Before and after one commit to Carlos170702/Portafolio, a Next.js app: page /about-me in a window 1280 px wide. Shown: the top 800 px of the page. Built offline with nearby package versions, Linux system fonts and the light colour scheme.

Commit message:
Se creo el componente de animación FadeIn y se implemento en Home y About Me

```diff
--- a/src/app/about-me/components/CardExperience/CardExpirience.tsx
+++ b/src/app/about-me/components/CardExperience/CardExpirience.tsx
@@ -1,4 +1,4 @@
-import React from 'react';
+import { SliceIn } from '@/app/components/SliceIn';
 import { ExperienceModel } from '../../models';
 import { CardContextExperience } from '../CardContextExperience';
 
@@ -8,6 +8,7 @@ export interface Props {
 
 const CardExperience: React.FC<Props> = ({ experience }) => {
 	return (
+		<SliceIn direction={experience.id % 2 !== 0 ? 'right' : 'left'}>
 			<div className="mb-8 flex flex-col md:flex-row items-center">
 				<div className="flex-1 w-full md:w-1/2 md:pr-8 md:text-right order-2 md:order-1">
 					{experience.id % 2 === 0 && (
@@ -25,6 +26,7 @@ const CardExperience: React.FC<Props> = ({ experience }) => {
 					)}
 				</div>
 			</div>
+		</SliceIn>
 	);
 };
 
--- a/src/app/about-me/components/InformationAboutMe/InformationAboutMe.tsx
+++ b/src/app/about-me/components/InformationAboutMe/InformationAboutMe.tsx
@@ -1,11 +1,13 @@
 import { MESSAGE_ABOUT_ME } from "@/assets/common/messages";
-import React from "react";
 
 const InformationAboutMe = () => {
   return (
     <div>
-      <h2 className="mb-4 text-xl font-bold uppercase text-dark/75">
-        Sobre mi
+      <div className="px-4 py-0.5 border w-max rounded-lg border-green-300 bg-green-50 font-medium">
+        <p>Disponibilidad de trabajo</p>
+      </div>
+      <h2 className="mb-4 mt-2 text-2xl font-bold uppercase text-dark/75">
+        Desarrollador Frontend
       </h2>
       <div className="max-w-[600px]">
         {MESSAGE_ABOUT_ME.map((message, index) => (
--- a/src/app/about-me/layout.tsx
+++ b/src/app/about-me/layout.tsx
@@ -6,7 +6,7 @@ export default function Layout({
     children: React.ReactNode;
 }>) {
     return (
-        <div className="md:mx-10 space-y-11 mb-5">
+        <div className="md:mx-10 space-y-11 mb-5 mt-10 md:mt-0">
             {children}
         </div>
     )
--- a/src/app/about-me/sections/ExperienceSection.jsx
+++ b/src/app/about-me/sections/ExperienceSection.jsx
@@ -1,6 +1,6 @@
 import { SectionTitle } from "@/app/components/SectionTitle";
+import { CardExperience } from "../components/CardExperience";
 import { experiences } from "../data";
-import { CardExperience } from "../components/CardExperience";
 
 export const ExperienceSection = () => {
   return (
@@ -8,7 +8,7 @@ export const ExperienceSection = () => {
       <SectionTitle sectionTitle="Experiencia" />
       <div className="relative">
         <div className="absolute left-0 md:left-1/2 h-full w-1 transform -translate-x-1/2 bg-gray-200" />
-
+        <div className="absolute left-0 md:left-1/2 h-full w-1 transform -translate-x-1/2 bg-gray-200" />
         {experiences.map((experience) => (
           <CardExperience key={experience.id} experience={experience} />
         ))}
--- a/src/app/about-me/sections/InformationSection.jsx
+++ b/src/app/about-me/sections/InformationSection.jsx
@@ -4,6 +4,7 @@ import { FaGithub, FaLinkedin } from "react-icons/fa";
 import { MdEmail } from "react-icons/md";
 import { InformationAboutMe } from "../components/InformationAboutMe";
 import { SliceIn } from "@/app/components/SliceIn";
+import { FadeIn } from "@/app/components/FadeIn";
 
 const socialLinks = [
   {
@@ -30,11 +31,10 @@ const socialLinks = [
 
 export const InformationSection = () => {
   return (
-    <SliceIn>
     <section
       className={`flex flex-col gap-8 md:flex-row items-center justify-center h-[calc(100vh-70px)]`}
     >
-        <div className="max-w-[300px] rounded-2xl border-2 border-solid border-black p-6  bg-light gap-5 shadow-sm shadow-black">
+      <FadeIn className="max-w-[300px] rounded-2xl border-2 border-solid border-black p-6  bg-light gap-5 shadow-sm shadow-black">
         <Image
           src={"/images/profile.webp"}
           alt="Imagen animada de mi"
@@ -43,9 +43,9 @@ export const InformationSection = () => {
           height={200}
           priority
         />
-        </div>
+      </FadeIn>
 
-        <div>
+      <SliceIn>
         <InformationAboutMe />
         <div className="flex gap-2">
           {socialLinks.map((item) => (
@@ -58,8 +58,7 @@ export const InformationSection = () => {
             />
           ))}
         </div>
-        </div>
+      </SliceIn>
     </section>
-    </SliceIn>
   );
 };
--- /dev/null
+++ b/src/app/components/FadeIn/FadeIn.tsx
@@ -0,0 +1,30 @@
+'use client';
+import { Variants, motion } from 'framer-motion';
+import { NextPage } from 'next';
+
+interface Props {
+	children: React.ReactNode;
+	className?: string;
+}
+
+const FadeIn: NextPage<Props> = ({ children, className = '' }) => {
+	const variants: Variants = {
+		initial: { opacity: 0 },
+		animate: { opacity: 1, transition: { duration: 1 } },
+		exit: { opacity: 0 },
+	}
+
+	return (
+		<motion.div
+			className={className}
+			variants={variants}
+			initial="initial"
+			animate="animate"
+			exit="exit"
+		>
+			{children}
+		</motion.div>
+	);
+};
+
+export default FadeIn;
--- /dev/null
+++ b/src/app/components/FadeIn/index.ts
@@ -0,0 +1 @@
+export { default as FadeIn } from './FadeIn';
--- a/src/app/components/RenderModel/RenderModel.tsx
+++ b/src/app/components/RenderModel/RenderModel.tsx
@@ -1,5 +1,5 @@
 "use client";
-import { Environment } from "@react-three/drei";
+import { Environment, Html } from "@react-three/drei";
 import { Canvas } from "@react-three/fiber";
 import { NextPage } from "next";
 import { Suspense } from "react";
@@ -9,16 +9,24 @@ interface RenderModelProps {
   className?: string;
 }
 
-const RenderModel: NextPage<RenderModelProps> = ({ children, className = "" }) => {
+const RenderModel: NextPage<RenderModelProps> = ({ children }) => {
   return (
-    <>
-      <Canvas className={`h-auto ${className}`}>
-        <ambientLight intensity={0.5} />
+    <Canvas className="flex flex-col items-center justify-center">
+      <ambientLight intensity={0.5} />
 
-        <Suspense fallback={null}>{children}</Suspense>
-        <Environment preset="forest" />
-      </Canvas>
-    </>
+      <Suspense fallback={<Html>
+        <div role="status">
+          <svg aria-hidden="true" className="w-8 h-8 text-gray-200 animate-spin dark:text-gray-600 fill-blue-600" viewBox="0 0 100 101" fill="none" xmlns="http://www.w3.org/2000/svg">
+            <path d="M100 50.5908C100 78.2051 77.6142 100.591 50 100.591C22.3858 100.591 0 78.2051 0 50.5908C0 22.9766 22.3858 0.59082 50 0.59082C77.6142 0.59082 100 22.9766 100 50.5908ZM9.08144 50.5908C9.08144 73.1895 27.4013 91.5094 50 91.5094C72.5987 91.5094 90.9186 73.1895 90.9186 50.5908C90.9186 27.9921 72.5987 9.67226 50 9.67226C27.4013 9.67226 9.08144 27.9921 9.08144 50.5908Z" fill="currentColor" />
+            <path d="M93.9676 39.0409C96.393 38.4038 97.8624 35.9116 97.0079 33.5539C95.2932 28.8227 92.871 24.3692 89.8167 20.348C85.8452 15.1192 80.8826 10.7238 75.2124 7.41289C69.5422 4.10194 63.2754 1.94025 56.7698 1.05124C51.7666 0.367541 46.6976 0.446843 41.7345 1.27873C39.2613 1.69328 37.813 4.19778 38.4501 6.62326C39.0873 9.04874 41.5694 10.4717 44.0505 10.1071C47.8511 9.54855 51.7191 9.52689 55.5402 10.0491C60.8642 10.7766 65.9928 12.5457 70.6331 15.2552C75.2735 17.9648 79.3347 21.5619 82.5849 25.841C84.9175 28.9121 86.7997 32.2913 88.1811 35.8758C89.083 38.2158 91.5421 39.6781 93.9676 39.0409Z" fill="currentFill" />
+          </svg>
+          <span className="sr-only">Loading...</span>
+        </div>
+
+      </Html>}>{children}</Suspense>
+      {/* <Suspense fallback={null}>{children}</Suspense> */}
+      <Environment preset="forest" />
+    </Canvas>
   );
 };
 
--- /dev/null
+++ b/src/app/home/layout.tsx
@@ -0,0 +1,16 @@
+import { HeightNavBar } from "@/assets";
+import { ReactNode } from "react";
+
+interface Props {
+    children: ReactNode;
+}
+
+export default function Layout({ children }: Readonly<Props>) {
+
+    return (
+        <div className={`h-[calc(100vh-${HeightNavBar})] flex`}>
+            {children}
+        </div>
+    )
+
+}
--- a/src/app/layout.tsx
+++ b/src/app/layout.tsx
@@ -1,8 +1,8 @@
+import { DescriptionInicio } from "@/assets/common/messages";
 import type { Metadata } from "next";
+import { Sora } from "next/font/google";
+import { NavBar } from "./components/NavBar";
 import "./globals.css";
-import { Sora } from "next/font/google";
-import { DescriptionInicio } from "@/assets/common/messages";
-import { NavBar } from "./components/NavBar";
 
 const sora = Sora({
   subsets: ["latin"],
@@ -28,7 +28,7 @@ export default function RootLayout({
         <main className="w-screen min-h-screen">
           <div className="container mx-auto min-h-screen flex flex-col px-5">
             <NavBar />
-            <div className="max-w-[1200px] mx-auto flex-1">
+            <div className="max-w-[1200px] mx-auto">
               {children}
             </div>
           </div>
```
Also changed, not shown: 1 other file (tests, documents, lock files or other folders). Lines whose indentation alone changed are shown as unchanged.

********************

- **EXERCISE GOAL**: Within the data, count the lines that hold the word "screen". Answer with the figure and nothing more.

- **EXERCISE RESULT**: 2